Considerable evidence indicates that, in language learning classrooms that adopt a communicative language teaching (CLT) approach, explicit grammar instruction helps learners master specific syntactic features of the target language. The degree to which teachers themselves conceptualize explicit grammar instruction as an integral part of the CLT approach is less clear. The current study investigates the relationship between stated beliefs and reported practices among English as an Additional Language teachers regarding the integration of explicit grammar instruction into learner-centered CLT classrooms. Questionnaire data from 28 participants reveal unanimous adoption of both the CLT approach and moments of explicit grammar instruction, thus aligning in reported practice with a “weak” version of Howatt’s (1984) model of CLT. However, participants held differing and sometimes conflicting views on whether or not explicit grammar instruction constitutes a violation of CLT methods, indicating a need for greater clarity in promoting the “weak” version of CLT.

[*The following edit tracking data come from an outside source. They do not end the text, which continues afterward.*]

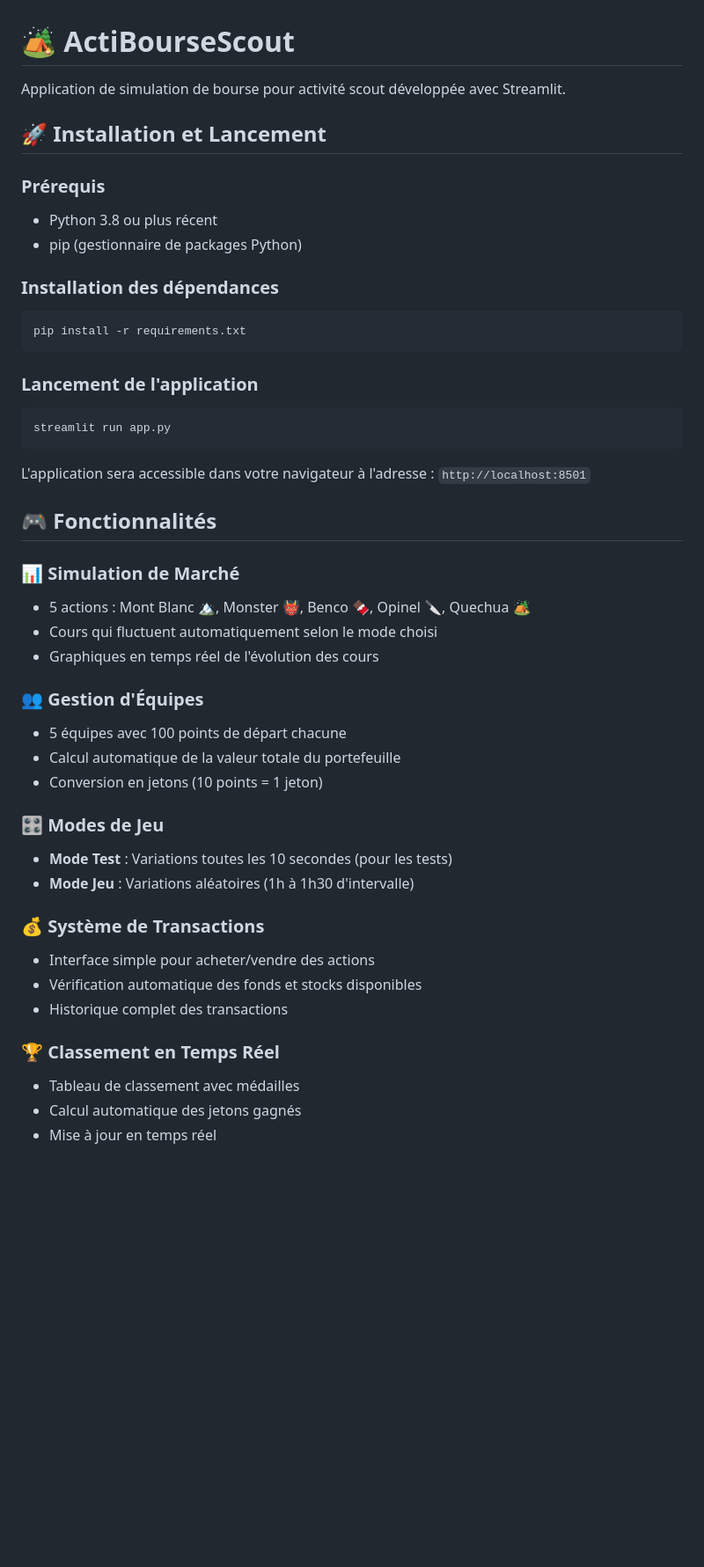
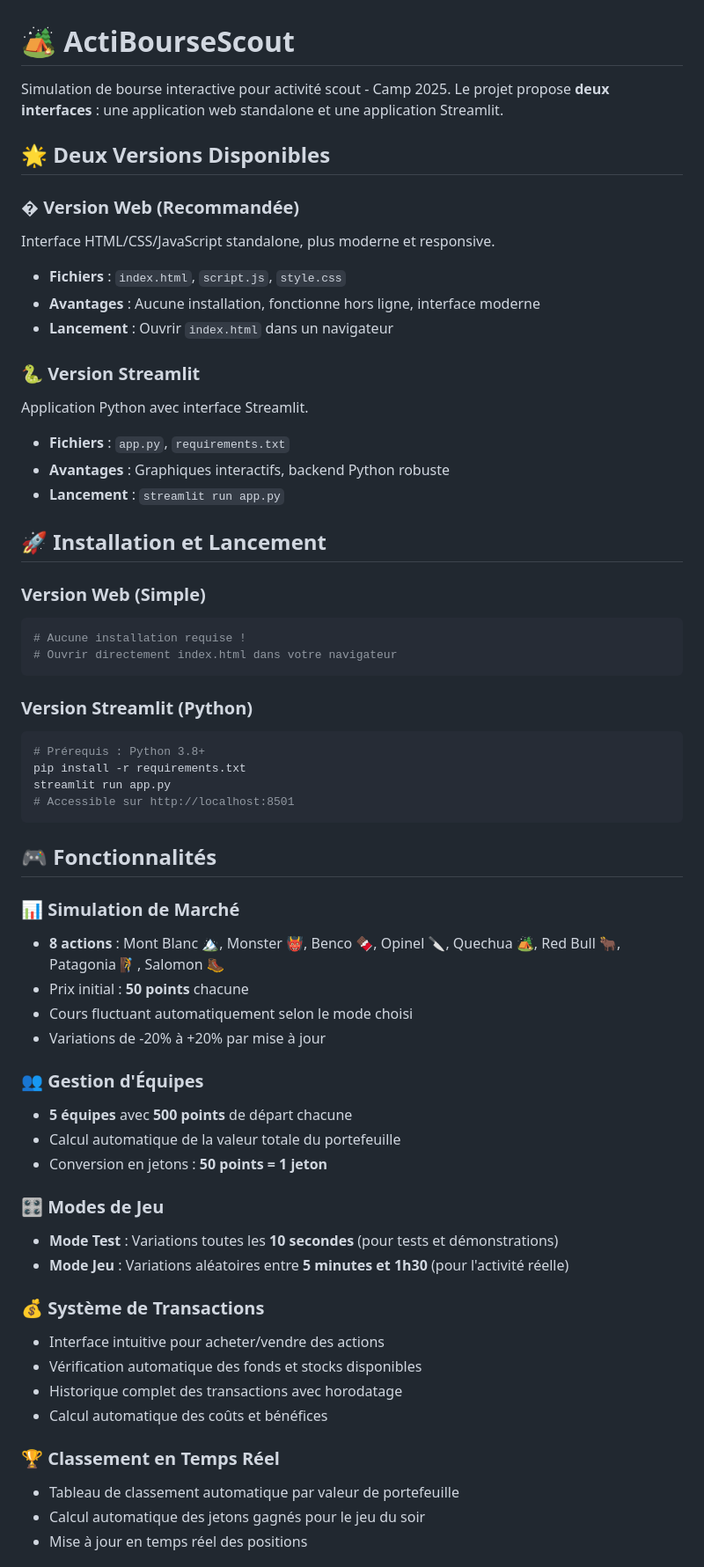
Before and after one commit to Alexandre-Machu/ActiBourseScout-Camp2025, a Markdown page: README.md, the part around one of its changes. Shown at 88% size. Rendered like a GitHub page; blank space fills up the shorter version.

````diff
--- a/README.md
+++ b/README.md
@@ -1,50 +1,62 @@
 # 🏕️ ActiBourseScout
 
-Application de simulation de bourse pour activité scout développée avec Streamlit.
+Simulation de bourse interactive pour activité scout - Camp 2025. Le projet propose **deux interfaces** : une application web standalone et une application Streamlit.
+
+## 🌟 Deux Versions Disponibles
+
+### � **Version Web (Recommandée)**
+Interface HTML/CSS/JavaScript standalone, plus moderne et responsive.
+- **Fichiers** : `index.html`, `script.js`, `style.css`
+- **Avantages** : Aucune installation, fonctionne hors ligne, interface moderne
+- **Lancement** : Ouvrir `index.html` dans un navigateur
+
+### 🐍 **Version Streamlit**
+Application Python avec interface Streamlit.
+- **Fichiers** : `app.py`, `requirements.txt`
+- **Avantages** : Graphiques interactifs, backend Python robuste
+- **Lancement** : `streamlit run app.py`
 
 ## 🚀 Installation et Lancement
 
-### Prérequis
-- Python 3.8 ou plus récent
-- pip (gestionnaire de packages Python)
-
-### Installation des dépendances
-
+### Version Web (Simple)
 ```bash
-pip install -r requirements.txt
+# Aucune installation requise !
+# Ouvrir directement index.html dans votre navigateur
 ```
 
-### Lancement de l'application
-
+### Version Streamlit (Python)
 ```bash
+# Prérequis : Python 3.8+
+pip install -r requirements.txt
 streamlit run app.py
+# Accessible sur http://localhost:8501
 ```
-
-L'application sera accessible dans votre navigateur à l'adresse : `http://localhost:8501`
 
 ## 🎮 Fonctionnalités
 
 ### 📊 **Simulation de Marché**
-- 5 actions : Mont Blanc 🏔️, Monster 👹, Benco 🍫, Opinel 🔪, Quechua 🏕️
-- Cours qui fluctuent automatiquement selon le mode choisi
-- Graphiques en temps réel de l'évolution des cours
+- **8 actions** : Mont Blanc 🏔️, Monster 👹, Benco 🍫, Opinel 🔪, Quechua 🏕️, Red Bull 🐂, Patagonia 🧗, Salomon 🥾
+- Prix initial : **50 points** chacune
+- Cours fluctuant automatiquement selon le mode choisi
+- Variations de -20% à +20% par mise à jour
 
 ### 👥 **Gestion d'Équipes**
-- 5 équipes avec 100 points de départ chacune
+- **5 équipes** avec **500 points** de départ chacune
 - Calcul automatique de la valeur totale du portefeuille
-- Conversion en jetons (10 points = 1 jeton)
+- Conversion en jetons : **50 points = 1 jeton**
 
 ### 🎛️ **Modes de Jeu**
-- **Mode Test** : Variations toutes les 10 secondes (pour les tests)
-- **Mode Jeu** : Variations aléatoires (1h à 1h30 d'intervalle)
+- **Mode Test** : Variations toutes les **10 secondes** (pour tests et démonstrations)
+- **Mode Jeu** : Variations aléatoires entre **5 minutes et 1h30** (pour l'activité réelle)
 
 ### 💰 **Système de Transactions**
-- Interface simple pour acheter/vendre des actions
+- Interface intuitive pour acheter/vendre des actions
 - Vérification automatique des fonds et stocks disponibles
-- Historique complet des transactions
+- Historique complet des transactions avec horodatage
+- Calcul automatique des coûts et bénéfices
 
 ### 🏆 **Classement en Temps Réel**
-- Tableau de classement avec médailles
-- Calcul automatique des jetons gagnés
-- Mise à jour en temps réel
+- Tableau de classement automatique par valeur de portefeuille
+- Calcul automatique des jetons gagnés pour le jeu du soir
+- Mise à jour en temps réel des positions
 
````
Also changed, not shown: other parts of README.md (+104 -47 lines).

A Study of the Washback Effects of University Entrance Examinations on Teaching Pedagogy and Student Learning Behaviour in Japanese High Schools (Published)
The purpose of this study was to investigate the effects of grammar-based university entrance examinations on teaching pedagogy and student learning behaviour in Japanese high schools. 20 high school teachers and 20 high school students completed questionnaires, and follow up interviews were offered to the teachers. The results indicated that the content of entrance examinations seem to be affecting teachers in that they tend to use more classroom time on test preparation than for the development of students’ communicative ability. Similarly the students, who despite showing a strong desire to develop their speaking skills, seem to spend most of their study time memorising vocabulary and grammatical structures for the purpose of improving their scores on these examinations. The results from this study imply that in order for classrooms to become more communicative, a test of communicative ability needs to be incorporated into the existing framework of the entrance examination process.

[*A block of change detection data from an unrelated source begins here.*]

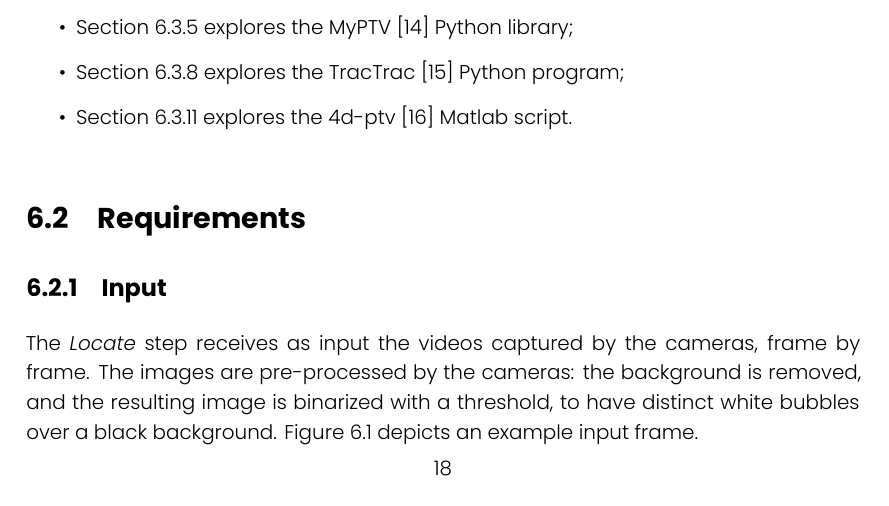
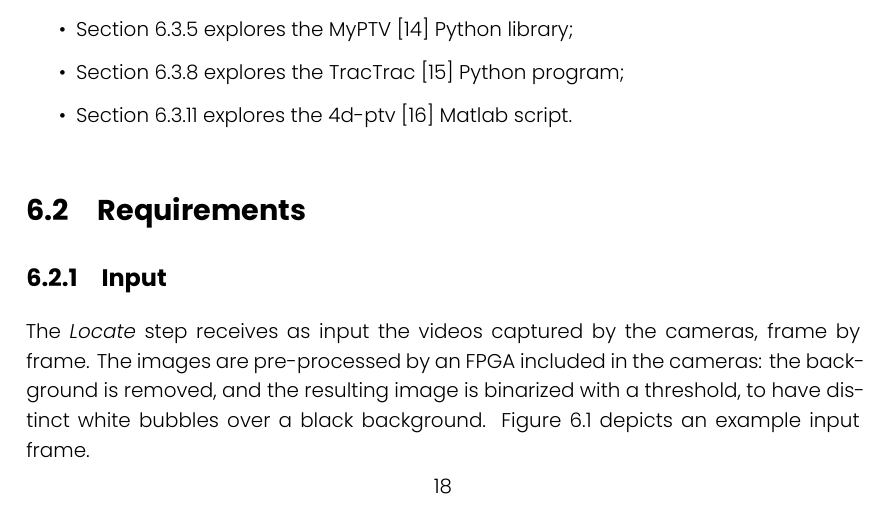
Before and after one commit to FrancescoRisso/Tesi, a LaTeX thesis (thesis.tex, which reads content/chapters/solution-locate.tex): part of page 26 of 56, cut so that both start at the same text. Compiled offline with XeLaTeX.

Commit message:
Clarification

```diff
--- a/content/chapters/solution-locate.tex
+++ b/content/chapters/solution-locate.tex
@@ -21,7 +21,7 @@ They were tested and compared with the algorithmic ideas developed within this t
 
 \subsection{Input}
 The \textit{Locate} step receives as input the videos captured by the cameras, frame by frame.
-The images are pre-processed by the cameras: the background is removed, and the resulting image is binarized with a threshold, to have distinct white bubbles over a black background.
+The images are pre-processed by an FPGA included in the cameras: the background is removed, and the resulting image is binarized with a threshold, to have distinct white bubbles over a black background.
 Figure~\ref{fig:locate:original} depicts an example input frame.
 
 \begin{figure}
```
Also changed, not shown: content/chapters/solution-locate.tex (7 more changed lines).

Do Teachers And Students Want CLT? A Study of Bangladeshi College Teachers’ and Students’ Perception of CLT (Published)
English is embedded, as a core and compulsory subject from years 1-12, in Bangladeshi education system. Keeping English in this position indicates that an increased emphasis is placed on learning English. In order to strengthen students’ communicative competence in English, moreover, the Government substituted CLT for GTM in 2001. However, many argued that, despite this change, most of the students are still unable to communicate in English effectively. This communicative inability of students generates a question that is whether or not students and teachers actually want CLT. Therefore, this study aimed to investigate teachers’ and students’ perceptions of whether they desire CLT or not, and of how they perceive CLT. To achieve this aim, nine participants (three teachers and six students) were selected to obtain data through conducting semi-structured in-depth interviews. Qualitative technique was followed to analyse the data. The results of this study indicated that the students and teachers desire CLT, and they also expect the problems with CLT to be resolved. Even, they also have drawn some recommendations for improving CLT in Bangladesh.

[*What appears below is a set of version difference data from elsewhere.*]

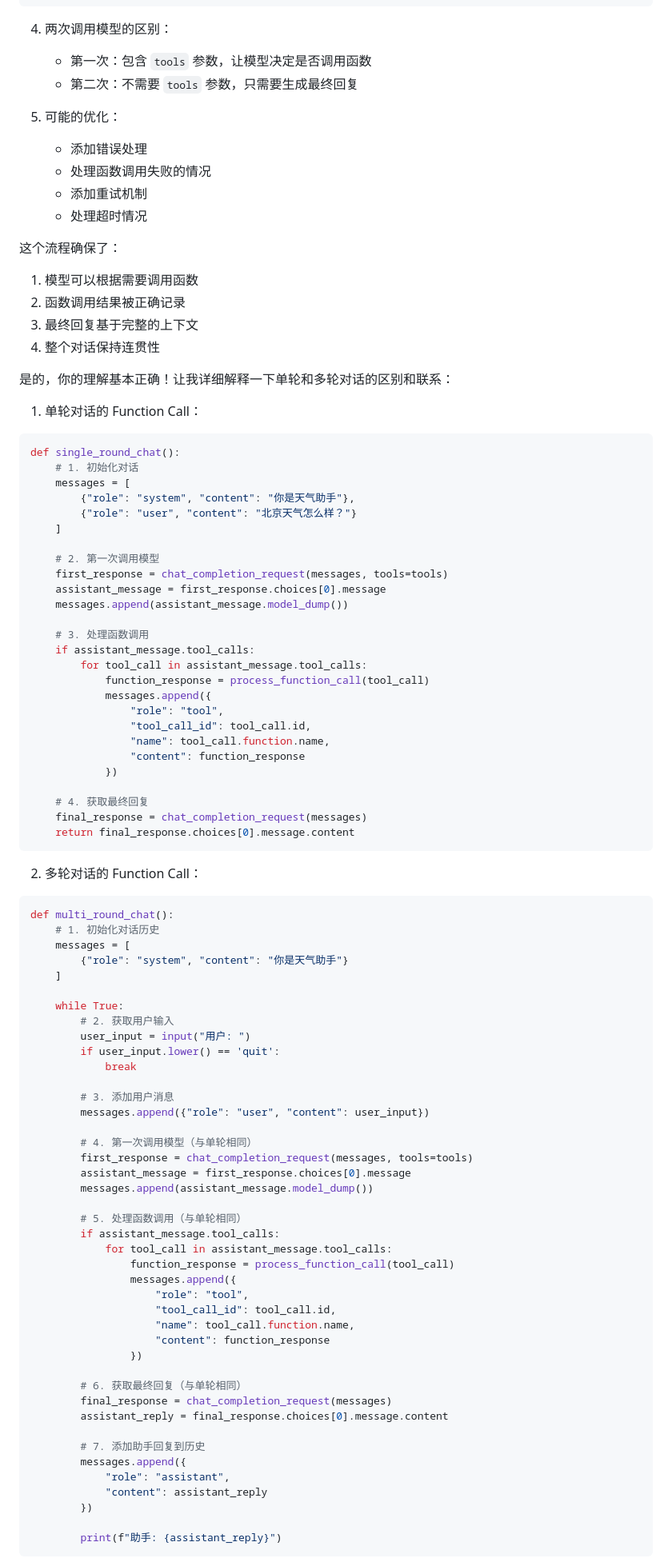
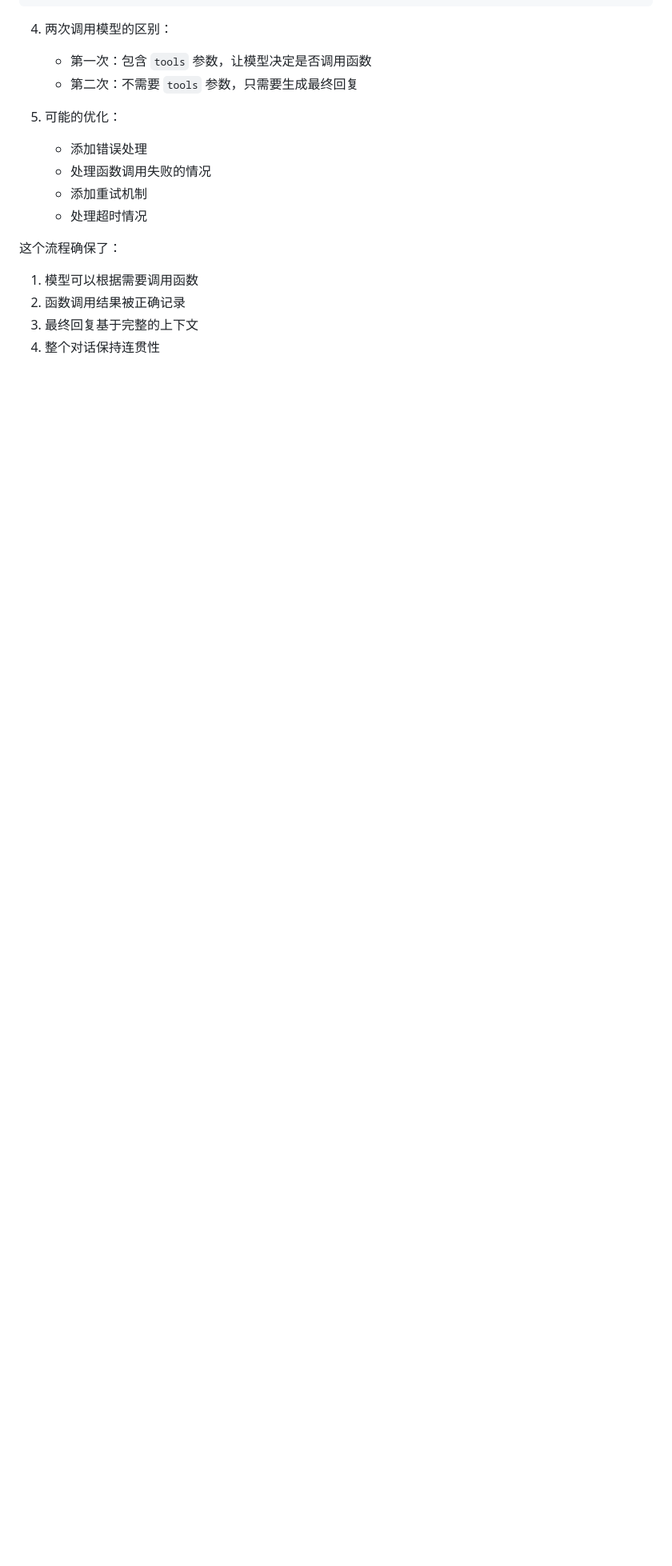
Before and after one commit to 997240/my-anki-reviews, a Markdown page: 2-10-code.md, the part around one of its changes. Shown at 80% size. Rendered like a GitHub page; blank space fills up the shorter version.

````diff
--- a/2-10-code.md
+++ b/2-10-code.md
@@ -655,98 +655,3 @@ messages = [
 2. 函数调用结果被正确记录
 3. 最终回复基于完整的上下文
 4. 整个对话保持连贯性
-
-
-
-
-
-
-
-
-
-
-
-
-
-
-
-是的，你的理解基本正确！让我详细解释一下单轮和多轮对话的区别和联系：
-
-1. 单轮对话的 Function Call：
-```python
-def single_round_chat():
-    # 1. 初始化对话
-    messages = [
-        {"role": "system", "content": "你是天气助手"},
-        {"role": "user", "content": "北京天气怎么样？"}
-    ]
-
-    # 2. 第一次调用模型
-    first_response = chat_completion_request(messages, tools=tools)
-    assistant_message = first_response.choices[0].message
-    messages.append(assistant_message.model_dump())
-
-    # 3. 处理函数调用
-    if assistant_message.tool_calls:
-        for tool_call in assistant_message.tool_calls:
-            function_response = process_function_call(tool_call)
-            messages.append({
-                "role": "tool",
-                "tool_call_id": tool_call.id,
-                "name": tool_call.function.name,
-                "content": function_response
-            })
-
-    # 4. 获取最终回复
-    final_response = chat_completion_request(messages)
-    return final_response.choices[0].message.content
-```
-
-
-2. 多轮对话的 Function Call：
-```python
-def multi_round_chat():
-    # 1. 初始化对话历史
-    messages = [
-        {"role": "system", "content": "你是天气助手"}
-    ]
-
-    while True:
-        # 2. 获取用户输入
-        user_input = input("用户: ")
-        if user_input.lower() == 'quit':
-            break
-
-        # 3. 添加用户消息
-        messages.append({"role": "user", "content": user_input})
-
-        # 4. 第一次调用模型（与单轮相同）
-        first_response = chat_completion_request(messages, tools=tools)
-        assistant_message = first_response.choices[0].message
-        messages.append(assistant_message.model_dump())
-
-        # 5. 处理函数调用（与单轮相同）
-        if assistant_message.tool_calls:
-            for tool_call in assistant_message.tool_calls:
-                function_response = process_function_call(tool_call)
-                messages.append({
-                    "role": "tool",
-                    "tool_call_id": tool_call.id,
-                    "name": tool_call.function.name,
-                    "content": function_response
-                })
-
-        # 6. 获取最终回复（与单轮相同）
-        final_response = chat_completion_request(messages)
-        assistant_reply = final_response.choices[0].message.content
-
-        # 7. 添加助手回复到历史
-        messages.append({
-            "role": "assistant",
-            "content": assistant_reply
-        })
-
-        print(f"助手: {assistant_reply}")
-```
-
-
````
Also changed, not shown: other parts of 2-10-code.md (+0 -55 lines).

ANALYSIS OF PROFESSIONAL JOB ADVERTS: A COMMUNICATIVE LANGUAGE TEACHING APPROACH (Review Completed - Accepted)
Communicative language teaching takes cognizance of the fact that students should be made aware that sentences have a logical form as well as a practical or pragmatic function. However, teachers get little support from grammar books and are thus faced with a daunting task of finding suitable authentic material to supplement the information in the grammar books. Adverts are one of the best sources of authentic materials for language teaching as they portray a range of linguistic and stylistic features. This paper looks at the language of job adverts, with a special focus on how companies manipulate language to achieve their communicative purpose. The data for this study were adverts taken from www.jobs.ac.uk website. As this is a language awareness type of project, the data were analysed mostly qualitatively, looking at the structural organization of the ads and making a description of patterns of language use. Findings indicate that there was extensive use of attributive adjectives with connotations of superiority, success and dynamism. It was also observed that companies preferred to use a personal style typical of ordinary conversations. Hence, the use of first and second person pronouns featured prominently in the ads. The personal style, it can be argued, is a persuasive strategy employed to steer candidates into applying